▶ Work item: Line by line, restate the material word for word, omitting any image.

▶ Data shown:
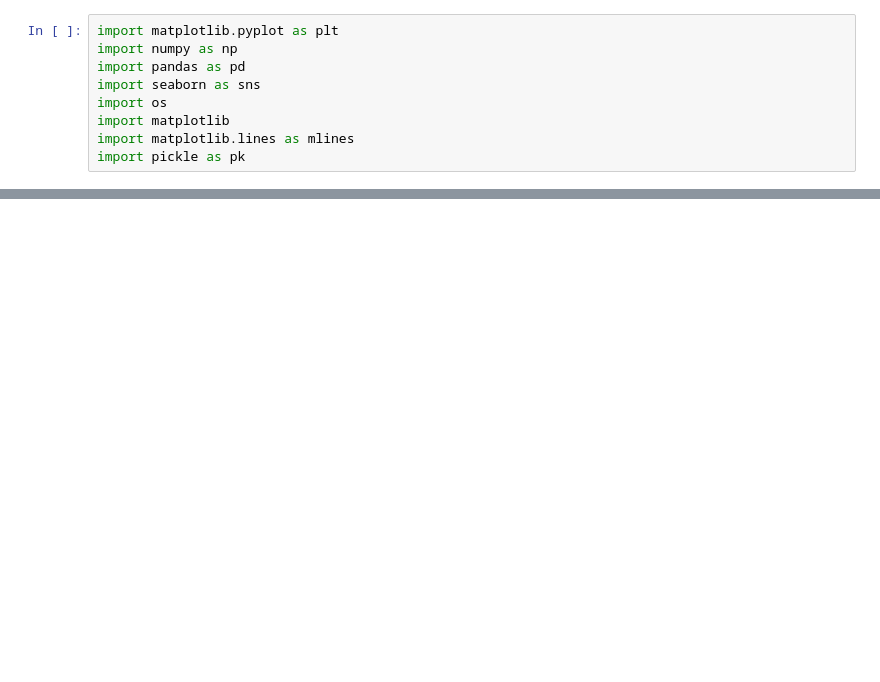
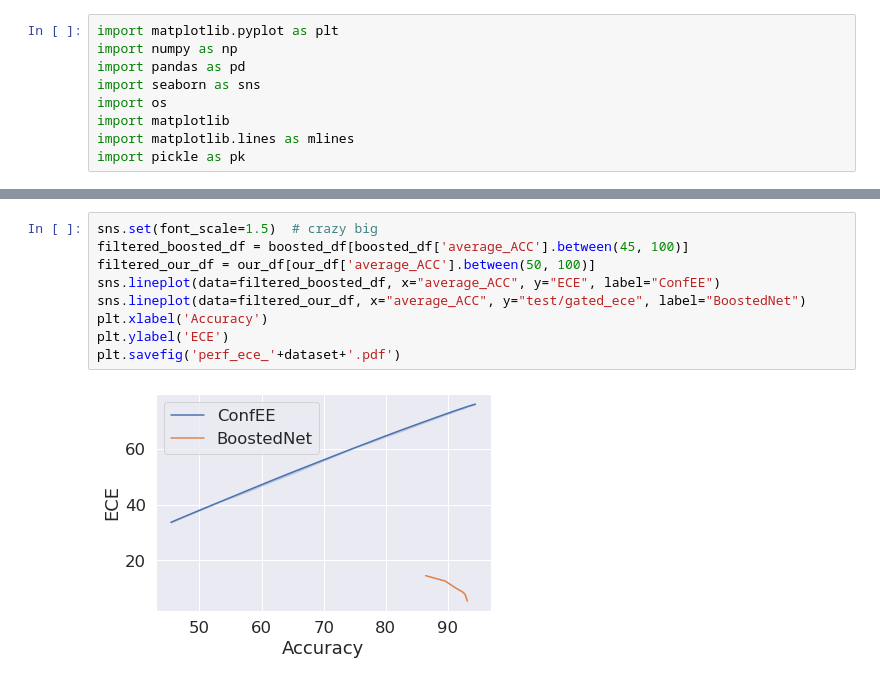
Before and after one commit to networkslab/dynn, a Jupyter notebook: src/notebooks/confidence_intervals_ce_ic.ipynb, the cells around one changed output, grey strips where cells are left out. Saved outputs shown, nothing was run; the diff lists cells and outputs as text; blank space fills up the shorter version.

```diff
--- a/src/notebooks/confidence_intervals_ce_ic.ipynb
+++ b/src/notebooks/confidence_intervals_ce_ic.ipynb
@@ -193,0 +114,11 @@ sns.lineplot(data=aggregate_df, x="average_IC", y="gated_average_inef")
+# %%
+sns.set(font_scale=1.5)  # crazy big
+filtered_boosted_df = boosted_df[boosted_df['average_ACC'].between(45, 100)]
+filtered_our_df = our_df[our_df['average_ACC'].between(50, 100)]
+sns.lineplot(data=filtered_boosted_df, x="average_ACC", y="ECE", label="ConfEE")
+sns.lineplot(data=filtered_our_df, x="average_ACC", y="test/gated_ece", label="BoostedNet")
+plt.xlabel('Accuracy')
+plt.ylabel('ECE')
+plt.savefig('perf_ece_'+dataset+'.pdf')
+# %% [output]
+[figure, added]
```
Also changed, not shown: parts of 17 cells of this notebook, 2 other files.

▶ Answer to this task:
Before and after one commit to networkslab/dynn, a Jupyter notebook: src/notebooks/confidence_intervals_ce_ic.ipynb, the cells around one changed output, grey strips where cells are left out. Saved outputs shown, nothing was run; the diff lists cells and outputs as text; blank space fills up the shorter version.

```diff
--- a/src/notebooks/confidence_intervals_ce_ic.ipynb
+++ b/src/notebooks/confidence_intervals_ce_ic.ipynb
@@ -193,0 +114,11 @@ sns.lineplot(data=aggregate_df, x="average_IC", y="gated_average_inef")
+# %%
+sns.set(font_scale=1.5)  # crazy big
+filtered_boosted_df = boosted_df[boosted_df['average_ACC'].between(45, 100)]
+filtered_our_df = our_df[our_df['average_ACC'].between(50, 100)]
+sns.lineplot(data=filtered_boosted_df, x="average_ACC", y="ECE", label="ConfEE")
+sns.lineplot(data=filtered_our_df, x="average_ACC", y="test/gated_ece", label="BoostedNet")
+plt.xlabel('Accuracy')
+plt.ylabel('ECE')
+plt.savefig('perf_ece_'+dataset+'.pdf')
+# %% [output]
+[figure, added]
```
Also changed, not shown: parts of 17 cells of this notebook, 2 other files.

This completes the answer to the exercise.